  • Dewey number: 231.7652
  • Dewey version: 21
  • LC Classification: BT712 .R87 2004
  • LC Subject headings:
    • Creationism
    • Religion and science
    • Evolution (Biology)--Philosophy
    • Evolution (Biology)--Religious aspects--Christianity

Library of Congress Record

Add to basket


 (ISBN-13: 9780521637169 | ISBN-10: 0521637163)

  • There was also a Hardback of this title but it is no longer available
  • Published September 2004

Manufactured on demand: supplied direct from the printer

$25.99 (P)

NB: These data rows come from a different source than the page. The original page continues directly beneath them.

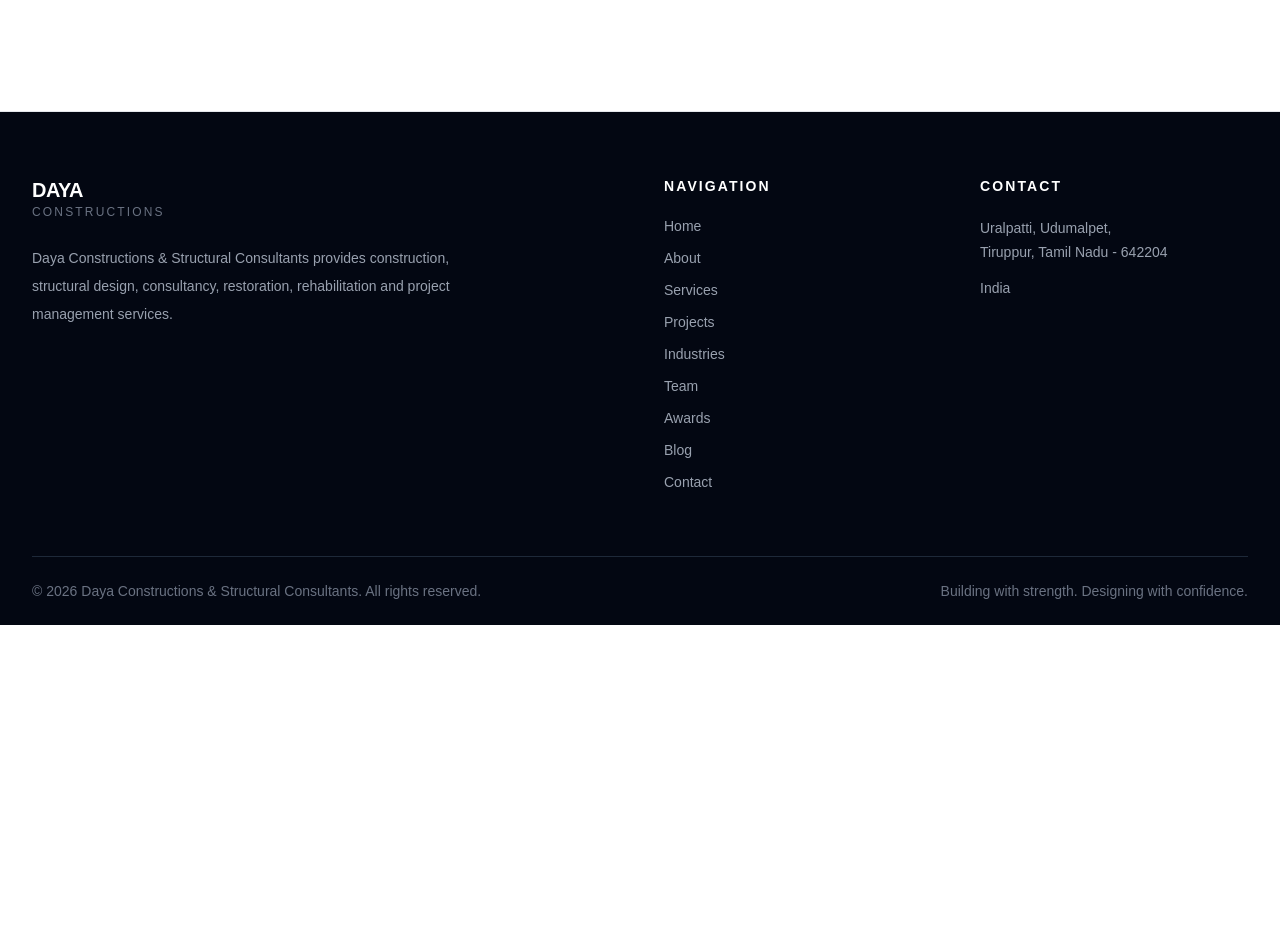
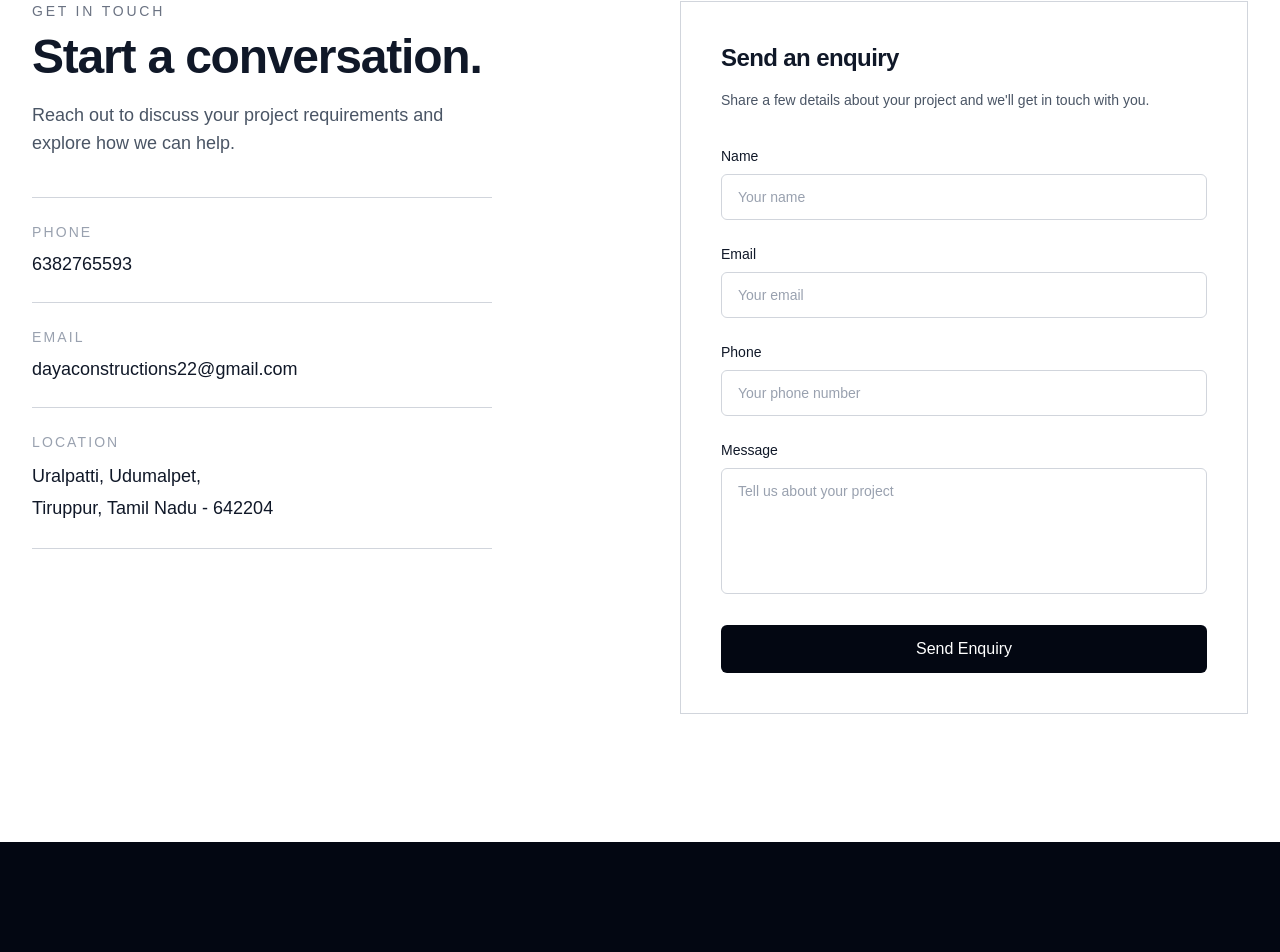
Before and after one commit to Sumolegen/Construction-Website, a Next.js app: page /contact in a window 1280 px wide. Before the commit this address had no page. Shown: the part 770-1722 px from the top of the page. Before the commit the page ends 1395 px from the top, so only its background shows below. Built offline with nearby package versions, Linux system fonts and the light colour scheme.

Commit message:
contactpage-added

```diff
--- a/src/app/awards/page.tsx
+++ b/src/app/awards/page.tsx
@@ -108,7 +108,7 @@ export default function AwardsPage() {
         <Container>
           <div className="grid gap-12 lg:grid-cols-12 lg:gap-16">
             <div className="lg:col-span-5">
-              <div className="aspect-[4/3] bg-gray-200">
+              <div className="aspect-4/3 bg-gray-200">
                 <div className="flex h-full items-center justify-center">
                   <span className="text-sm font-medium uppercase tracking-[0.2em] text-gray-400">
                     Recognition Image
--- /dev/null
+++ b/src/app/contact/page.tsx
@@ -0,0 +1,201 @@
+import Container from "../../Components/ui/Container";
+import SectionHeading from "../../Components/ui/SectionHeading";
+
+const contactDetails = [
+  {
+    label: "Phone",
+    value: "6382765593",
+    href: "tel:6382765593",
+  },
+  {
+    label: "Email",
+    value: "dayaconstructions22@gmail.com",
+    href: "mailto:dayaconstructions22@gmail.com",
+  },
+];
+
+export default function ContactPage() {
+  return (
+    <main>
+      {/* Hero */}
+      <section className="bg-gray-100">
+        <Container>
+          <div className="flex min-h-[60vh] items-center py-24 sm:py-28 lg:py-32">
+            <div className="max-w-5xl">
+              <p className="mb-6 text-sm font-medium uppercase tracking-[0.25em] text-gray-500">
+                Contact Daya
+              </p>
+
+              <h1 className="text-5xl font-semibold leading-[1.05] tracking-tight text-gray-950 sm:text-6xl lg:text-8xl">
+                Let&apos;s discuss
+                <br />
+                your project.
+              </h1>
+
+              <p className="mt-8 max-w-2xl text-base leading-7 text-gray-600 sm:text-lg">
+                Tell us about your construction, structural, restoration or
+                rehabilitation requirements.
+              </p>
+            </div>
+          </div>
+        </Container>
+      </section>
+
+      {/* Contact Information + Form */}
+      <section className="bg-white py-24 sm:py-28 lg:py-32">
+        <Container>
+          <div className="grid gap-16 lg:grid-cols-12 lg:gap-20">
+            {/* Contact Information */}
+            <div className="lg:col-span-5">
+              <SectionHeading
+                eyebrow="Get In Touch"
+                title="Start a conversation."
+                description="Reach out to discuss your project requirements and explore how we can help."
+              />
+
+              <div className="mt-10 border-t border-gray-300">
+                {contactDetails.map((detail) => (
+                  <div
+                    key={detail.label}
+                    className="border-b border-gray-300 py-6"
+                  >
+                    <p className="text-sm font-medium uppercase tracking-[0.15em] text-gray-400">
+                      {detail.label}
+                    </p>
+
+                    <a
+                      href={detail.href}
+                      className="mt-2 inline-block text-lg font-medium text-gray-900 transition-colors duration-200 hover:text-gray-500"
+                    >
+                      {detail.value}
+                    </a>
+                  </div>
+                ))}
+
+                <div className="border-b border-gray-300 py-6">
+                  <p className="text-sm font-medium uppercase tracking-[0.15em] text-gray-400">
+                    Location
+                  </p>
+
+                  <p className="mt-2 text-lg leading-8 text-gray-900">
+                    Uralpatti, Udumalpet,
+                    <br />
+                    Tiruppur, Tamil Nadu - 642204
+                  </p>
+                </div>
+              </div>
+            </div>
+
+            {/* Contact Form */}
+            <div className="lg:col-span-6 lg:col-start-7">
+              <div className="border border-gray-300 p-6 sm:p-8 lg:p-10">
+                <h2 className="text-2xl font-semibold tracking-tight text-gray-900">
+                  Send an enquiry
+                </h2>
+
+                <p className="mt-3 text-sm leading-7 text-gray-600">
+                  Share a few details about your project and we&apos;ll get in
+                  touch with you.
+                </p>
+
+                <form className="mt-8 space-y-6">
+                  <div>
+                    <label
+                      htmlFor="name"
+                      className="mb-2 block text-sm font-medium text-gray-900"
+                    >
+                      Name
+                    </label>
+
+                    <input
+                      id="name"
+                      name="name"
+                      type="text"
+                      placeholder="Your name"
+                      className="w-full rounded-md border border-gray-300 bg-white px-4 py-3 text-sm text-gray-900 outline-none transition-colors duration-200 placeholder:text-gray-400 focus:border-gray-900"
+                    />
+                  </div>
+
+                  <div>
+                    <label
+                      htmlFor="email"
+                      className="mb-2 block text-sm font-medium text-gray-900"
+                    >
+                      Email
+                    </label>
+
+                    <input
+                      id="email"
+                      name="email"
+                      type="email"
+                      placeholder="Your email"
+                      className="w-full rounded-md border border-gray-300 bg-white px-4 py-3 text-sm text-gray-900 outline-none transition-colors duration-200 placeholder:text-gray-400 focus:border-gray-900"
+                    />
+                  </div>
+
+                  <div>
+                    <label
+                      htmlFor="phone"
+                      className="mb-2 block text-sm font-medium text-gray-900"
+                    >
+                      Phone
+                    </label>
+
+                    <input
+                      id="phone"
+                      name="phone"
+                      type="tel"
+                      placeholder="Your phone number"
+                      className="w-full rounded-md border border-gray-300 bg-white px-4 py-3 text-sm text-gray-900 outline-none transition-colors duration-200 placeholder:text-gray-400 focus:border-gray-900"
+                    />
+                  </div>
+
+                  <div>
+                    <label
+                      htmlFor="message"
+                      className="mb-2 block text-sm font-medium text-gray-900"
+                    >
+                      Message
+                    </label>
+
+                    <textarea
+                      id="message"
+                      name="message"
+                      rows={5}
+                      placeholder="Tell us about your project"
+                      className="w-full resize-none rounded-md border border-gray-300 bg-white px-4 py-3 text-sm text-gray-900 outline-none transition-colors duration-200 placeholder:text-gray-400 focus:border-gray-900"
+                    />
+                  </div>
+
+                  <button
+                    type="submit"
+                    className="inline-flex w-full items-center justify-center rounded-md bg-gray-950 px-6 py-3 text-sm font-medium text-white transition-colors duration-200 hover:bg-gray-800"
+                  >
+                    Send Enquiry
+                  </button>
+                </form>
+              </div>
+            </div>
+          </div>
+        </Container>
+      </section>
+
+      {/* Closing CTA */}
+      <section className="bg-gray-950 py-24 sm:py-28 lg:py-32">
+        <Container>
+          <div className="mx-auto max-w-4xl text-center">
+            <p className="text-sm font-medium uppercase tracking-[0.25em] text-gray-400">
+              Daya Constructions
+            </p>
+
+            <h2 className="mt-5 text-4xl font-semibold leading-tight tracking-tight text-white sm:text-5xl lg:text-6xl">
+              Building with strength.
+              <br />
+              Designing with confidence.
+            </h2>
+          </div>
+        </Container>
+      </section>
+    </main>
+  );
+}
```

Can someone who accepts Darwin's theory of natural selection subscribe at the same time to the basic tenets of Christianity? Adopting a balanced perspective on the subject, Michael Ruse argues that, although it is at times difficult for a Darwinian to embrace Christian belief, it is not inconceivable. Ruse has produced an important contribution to a sometimes overheated debate for anyone interested in seeking an informed and judicious guide to these issues. Michael Ruse is professor of philosophy and zoology at the University of Guelph in Ontario, Canada. He is the author of many books on evolutionary biology. In addition, he has published several hundred articles and many book reviews. He is the editor of the Cambridge Series in the Philosophy of Biology and founding editor of the journal IBiology & Philosophy. Hb ISBN (2000): 0-521-63144-0


Prologue; 1. Darwinism; 2. Christianity; 3. Origins; 4. Humans; 5. Naturalism; 6. Design; 7. Pain; 8. Extraterrestrials; 9. Christian ethics; 10. Social Darwinism; 11. Social biology; 12. Freedom and determinism; Epilogue.


"...Ruse's book serves an important role--building bridges for people who otherwise might not be interested in exploring 'win-win' as opposed to 'win-lose' relationships between science and religion. The argument is spry and engaging." Nature

printer iconPrinter friendly version AddThis